Published on: June 22, 2011

Finding 91-year-old copy of Nebraska Farmer sheds light on how much agriculture has changed, and how much it remains the same.

 

I was walking quickly from the second-hand store in Crofton, glancing on a table as I headed for the door. From the inside of a large, ziplock plastic bag, red letters, “Nebraska Farmer,” jumped out at me. A faded, torn and tattered copy of the January 24, 1920 issue of Nebraska Farmer looked too good to pass up.

I purchased the old copy of my favorite magazine, and enjoyed gleaning little bits of information from over nine decades ago, about farm life and farm business around our beloved state. On the cover, two farmers, axes in hand, were chopping wood in mid-winter. The inside cover was filled with farm advertising, much like today, but the ad was for a John Deere manure spreader with the innovation of a beater that was mounted on the axle. This was a big deal in 1920, and the ad touted how simple and easy the spreader was to operate. “There are only two levers to operate,” the ad said. “One throws the machine in and out of gear, and the other controls the number of loads per acre. Your boy can operate the John Deere Spreader with ease.” Makes me want to go out and buy one right now.

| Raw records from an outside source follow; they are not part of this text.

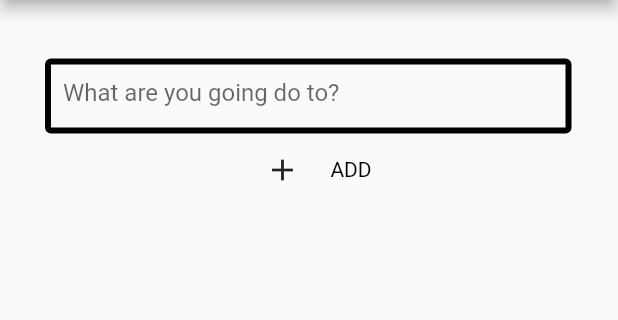
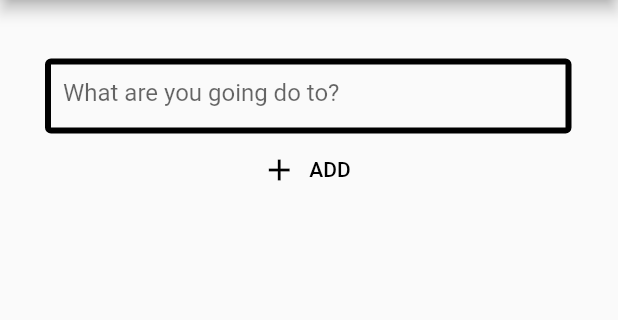
Before and after one commit to gu-tig169/gusjangha, a Flutter app: the SecondPage screen opened directly, on a phone screen of 412 x 824 dp, the part 84-404 px from its top. Run offline on Flutter 3.47's test engine with Material 2 defaults, Android fonts, the phone set to English and light mode, and no system bars.

Commit message:
La ihop texten med ikonen genom en flatbutton

```diff
--- a/lib/main.dart
+++ b/lib/main.dart
@@ -123,16 +123,17 @@ class SecondPage extends StatelessWidget {
   }
 
   Widget _rowIconAndText() {
-    return Row(
+    return Center(
+        child: Row(
       mainAxisAlignment: MainAxisAlignment.center,
       children: [
-        IconButton(icon: Icon(Icons.add), onPressed: () {}),
-        Container(width: 8),
-        Text(
-          'ADD',
-          style: TextStyle(color: Colors.black),
+        FlatButton.icon(
+          onPressed: () {},
+          icon: Icon(Icons.add),
+          label: Text('ADD'),
+          textColor: Colors.black,
         )
       ],
-    );
+    ));
   }
 }
```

Politics played an important role in farming back then too. There was an article on how Nebraska’s income tax situation was discriminating against farmers. “Almost every farmer who was forced by a (tax) collector to change from the inventory to the cash basis last year had to pay more tax,” wrote University of Nebraska author, P.K. Whelpton.

In light of a new road financing law article that will appear soon in present-day Nebraska Farmer, I was interested to read all about paving efforts in 1920. “The problem of good roads is one that has confronted Nebraska farmers for a long time,” the article said. “But like every other progressive movement, it is slow to get here, though sure to come.” Fast forward to this spring, and farmers were saying the same thing. This might be soon alleviated to some extent, thanks to the new law pushed forward by Senator Deb Fischer of Valentine.

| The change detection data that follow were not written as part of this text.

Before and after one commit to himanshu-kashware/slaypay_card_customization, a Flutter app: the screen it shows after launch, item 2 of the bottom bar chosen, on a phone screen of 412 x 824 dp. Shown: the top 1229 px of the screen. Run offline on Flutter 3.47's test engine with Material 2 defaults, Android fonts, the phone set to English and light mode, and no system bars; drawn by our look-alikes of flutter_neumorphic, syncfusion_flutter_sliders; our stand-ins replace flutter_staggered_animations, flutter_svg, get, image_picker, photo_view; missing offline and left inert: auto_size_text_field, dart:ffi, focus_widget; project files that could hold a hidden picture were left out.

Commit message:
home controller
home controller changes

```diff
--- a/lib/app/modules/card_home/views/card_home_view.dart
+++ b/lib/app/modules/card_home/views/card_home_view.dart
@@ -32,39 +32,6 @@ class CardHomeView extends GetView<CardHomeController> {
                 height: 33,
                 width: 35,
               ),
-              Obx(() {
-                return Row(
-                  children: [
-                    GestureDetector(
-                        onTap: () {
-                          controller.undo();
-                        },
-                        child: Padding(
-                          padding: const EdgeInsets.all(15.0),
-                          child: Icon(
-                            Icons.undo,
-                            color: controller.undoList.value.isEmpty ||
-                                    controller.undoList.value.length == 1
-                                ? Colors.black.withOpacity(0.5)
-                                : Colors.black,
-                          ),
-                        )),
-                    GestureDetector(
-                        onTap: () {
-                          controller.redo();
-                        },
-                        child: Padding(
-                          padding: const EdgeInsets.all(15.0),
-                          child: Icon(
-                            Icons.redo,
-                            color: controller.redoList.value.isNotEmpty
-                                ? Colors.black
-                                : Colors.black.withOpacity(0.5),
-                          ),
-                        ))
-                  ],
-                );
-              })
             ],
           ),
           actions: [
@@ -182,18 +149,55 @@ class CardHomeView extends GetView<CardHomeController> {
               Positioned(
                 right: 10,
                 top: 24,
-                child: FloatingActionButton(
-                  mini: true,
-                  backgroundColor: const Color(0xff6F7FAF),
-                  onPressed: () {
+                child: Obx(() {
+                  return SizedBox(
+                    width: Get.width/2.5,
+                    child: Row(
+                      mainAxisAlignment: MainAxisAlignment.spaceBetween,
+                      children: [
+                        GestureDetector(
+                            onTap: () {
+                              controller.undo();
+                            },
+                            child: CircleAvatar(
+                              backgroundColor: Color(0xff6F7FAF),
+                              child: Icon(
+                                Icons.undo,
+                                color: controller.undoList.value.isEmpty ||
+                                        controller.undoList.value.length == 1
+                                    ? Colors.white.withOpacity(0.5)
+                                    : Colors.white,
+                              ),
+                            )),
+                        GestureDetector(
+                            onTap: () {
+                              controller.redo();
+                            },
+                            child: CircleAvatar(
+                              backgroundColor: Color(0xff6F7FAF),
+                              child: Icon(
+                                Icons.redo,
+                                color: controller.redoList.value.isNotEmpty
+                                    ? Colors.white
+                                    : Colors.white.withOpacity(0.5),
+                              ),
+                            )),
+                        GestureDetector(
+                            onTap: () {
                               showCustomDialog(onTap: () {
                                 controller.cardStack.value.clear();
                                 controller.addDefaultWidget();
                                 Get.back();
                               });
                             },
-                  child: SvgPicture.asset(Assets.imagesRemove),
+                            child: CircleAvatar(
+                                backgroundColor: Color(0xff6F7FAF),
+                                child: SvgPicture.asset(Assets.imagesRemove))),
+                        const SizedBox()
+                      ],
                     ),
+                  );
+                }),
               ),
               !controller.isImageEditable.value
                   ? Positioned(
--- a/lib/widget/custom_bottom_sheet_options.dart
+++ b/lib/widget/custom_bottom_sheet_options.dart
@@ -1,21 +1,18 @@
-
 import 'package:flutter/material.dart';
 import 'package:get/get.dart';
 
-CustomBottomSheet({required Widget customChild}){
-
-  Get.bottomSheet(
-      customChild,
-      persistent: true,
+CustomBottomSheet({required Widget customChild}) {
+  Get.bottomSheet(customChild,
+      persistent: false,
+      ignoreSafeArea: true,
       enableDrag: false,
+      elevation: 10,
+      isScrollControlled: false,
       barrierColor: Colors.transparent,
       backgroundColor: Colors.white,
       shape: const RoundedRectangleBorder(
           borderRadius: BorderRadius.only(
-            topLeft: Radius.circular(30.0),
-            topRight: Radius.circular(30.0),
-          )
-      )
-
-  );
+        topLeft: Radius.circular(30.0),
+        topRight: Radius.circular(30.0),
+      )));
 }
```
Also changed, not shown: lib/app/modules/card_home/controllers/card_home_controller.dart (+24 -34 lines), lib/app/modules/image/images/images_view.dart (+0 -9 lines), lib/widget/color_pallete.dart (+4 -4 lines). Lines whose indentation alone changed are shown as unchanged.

There was a section on innovations farmers can make at home to ease their work load on the farm. Some of the ideas were building a handy fire bellows, a quick way to remove a sickle section, how to build a loading chute and how to build a concrete culvert.

The editorial page, written by C.W. Pugsley, talked about the value of purebred sires in the herd, the problem of illiteracy among Nebraska’s children and the menace of corn borer. There were tons of ads for free seed books, including Burton’s 1920 Seed Book, the “biggest and best seed book published in the West,” the ad said. And be sure to purchase International Harvester tillage tools, including disk harrows, spring and peg tooth and combination harrows, culti-packers and other horsedrawn tillers. No-till farmers can skip this ad I guess.

Did you know that Semi-Solid Buttermilk is the “best hog and poultry feed on earth?” Yup. And the latest horse harness from the Boyt Harness Company is so futuristic, that it will be the harness of choice ten years from now (I guess that would be around 1930).

Poland China hogs seemed to be most popular in 1920. There were ads in the Livestock News section for purebred Poland China sales in Emerson, Davenport, Superior and Steele City. Durocs were also “in,” with sales set for Lexington, Cozad, David City and Rising City.

The old newspaper was yellowed and falling apart, so I set it aside to preserve the history within its pages. From my browsing, I learned that farmers in 1920 were concerned about roads, market prices, weather, taxes, machinery and new technology, pests and politics, but not necessarily in that order. I’m not sure some of the articles wouldn’t fit right in to our next issue.